_Problem to solve_
Repeat each entry as written, dropping any picture you find.

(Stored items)

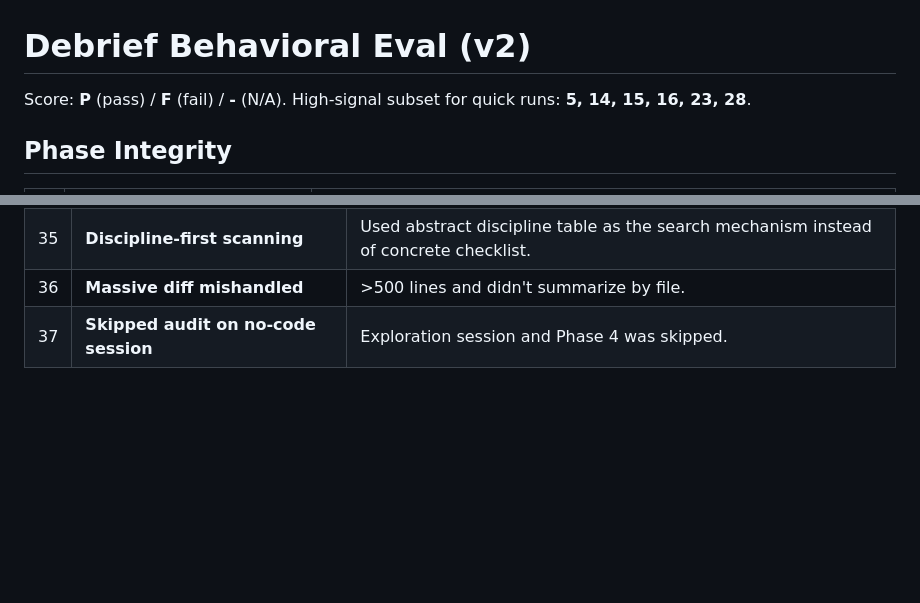
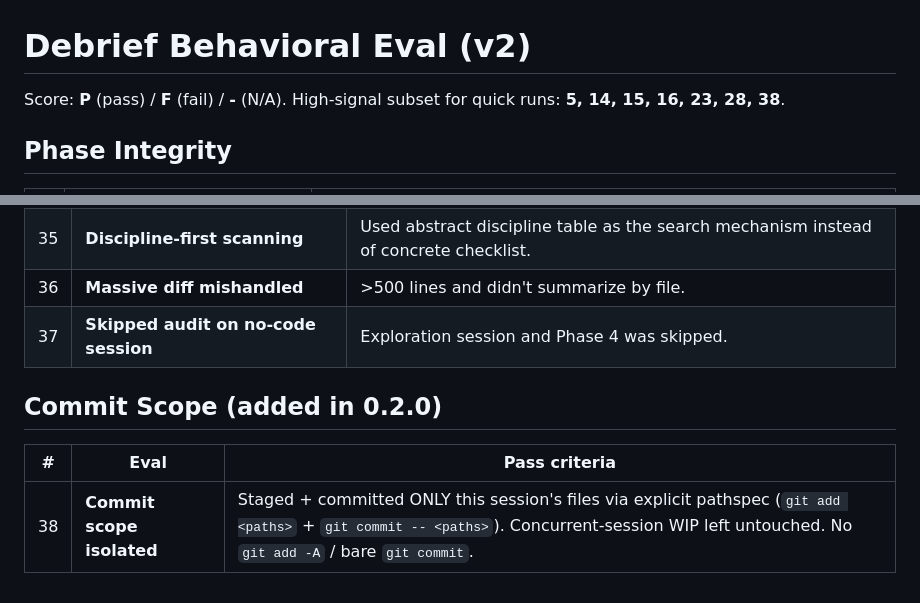
Before and after one commit to Quigleybits/custom_claude_skills, a Markdown page: skills/debrief/behavioral-eval.md, 2 parts joined by grey strips. GitHub-like rendering; blank space fills up the shorter version.

Commit message:
fix(debrief): bake explicit-pathspec commit discipline into Phase 3
Phase 3/6 now mandate 'git add <paths>' + 'git commit -- <paths>' and forbid 'git add -A'/bare commit, so debrief cannot sweep a concurrent session's WIP. Surfaced by a live run in a multi-session repo where the old skill isolated WIP only because the user's global rule supplied the pathspec — a published skill cannot assume that. Adds eval #38 (commit scope isolated) to the high-signal subset.

Co-Authored-By: Claude Opus 4.8 (1M context) <noreply@anthropic.com>

```diff
--- a/skills/debrief/behavioral-eval.md
+++ b/skills/debrief/behavioral-eval.md
@@ -1,6 +1,6 @@
 # Debrief Behavioral Eval (v2)
 
-Score: **P** (pass) / **F** (fail) / **-** (N/A). High-signal subset for quick runs: **5, 14, 15, 16, 23, 28**.
+Score: **P** (pass) / **F** (fail) / **-** (N/A). High-signal subset for quick runs: **5, 14, 15, 16, 23, 28, 38**.
 
 ## Phase Integrity
 | # | Eval | Pass criteria |
@@ -70,3 +70,8 @@ Score: **P** (pass) / **F** (fail) / **-** (N/A). High-signal subset for quick r
 | 35 | **Discipline-first scanning** | Used abstract discipline table as the search mechanism instead of concrete checklist. |
 | 36 | **Massive diff mishandled** | >500 lines and didn't summarize by file. |
 | 37 | **Skipped audit on no-code session** | Exploration session and Phase 4 was skipped. |
+
+## Commit Scope (added in 0.2.0)
+| # | Eval | Pass criteria |
+|---|------|--------------|
+| 38 | **Commit scope isolated** | Staged + committed ONLY this session's files via explicit pathspec (`git add <paths>` + `git commit -- <paths>`). Concurrent-session WIP left untouched. No `git add -A` / bare `git commit`. |
```
Also changed, not shown: skills/debrief/SKILL.md (+2 -1 lines).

_Task output_
Before and after one commit to Quigleybits/custom_claude_skills, a Markdown page: skills/debrief/behavioral-eval.md, 2 parts joined by grey strips. GitHub-like rendering; blank space fills up the shorter version.

Commit message:
fix(debrief): bake explicit-pathspec commit discipline into Phase 3
Phase 3/6 now mandate 'git add <paths>' + 'git commit -- <paths>' and forbid 'git add -A'/bare commit, so debrief cannot sweep a concurrent session's WIP. Surfaced by a live run in a multi-session repo where the old skill isolated WIP only because the user's global rule supplied the pathspec — a published skill cannot assume that. Adds eval #38 (commit scope isolated) to the high-signal subset.

Co-Authored-By: Claude Opus 4.8 (1M context) <noreply@anthropic.com>

```diff
--- a/skills/debrief/behavioral-eval.md
+++ b/skills/debrief/behavioral-eval.md
@@ -1,6 +1,6 @@
 # Debrief Behavioral Eval (v2)
 
-Score: **P** (pass) / **F** (fail) / **-** (N/A). High-signal subset for quick runs: **5, 14, 15, 16, 23, 28**.
+Score: **P** (pass) / **F** (fail) / **-** (N/A). High-signal subset for quick runs: **5, 14, 15, 16, 23, 28, 38**.
 
 ## Phase Integrity
 | # | Eval | Pass criteria |
@@ -70,3 +70,8 @@ Score: **P** (pass) / **F** (fail) / **-** (N/A). High-signal subset for quick r
 | 35 | **Discipline-first scanning** | Used abstract discipline table as the search mechanism instead of concrete checklist. |
 | 36 | **Massive diff mishandled** | >500 lines and didn't summarize by file. |
 | 37 | **Skipped audit on no-code session** | Exploration session and Phase 4 was skipped. |
+
+## Commit Scope (added in 0.2.0)
+| # | Eval | Pass criteria |
+|---|------|--------------|
+| 38 | **Commit scope isolated** | Staged + committed ONLY this session's files via explicit pathspec (`git add <paths>` + `git commit -- <paths>`). Concurrent-session WIP left untouched. No `git add -A` / bare `git commit`. |
```
Also changed, not shown: skills/debrief/SKILL.md (+2 -1 lines).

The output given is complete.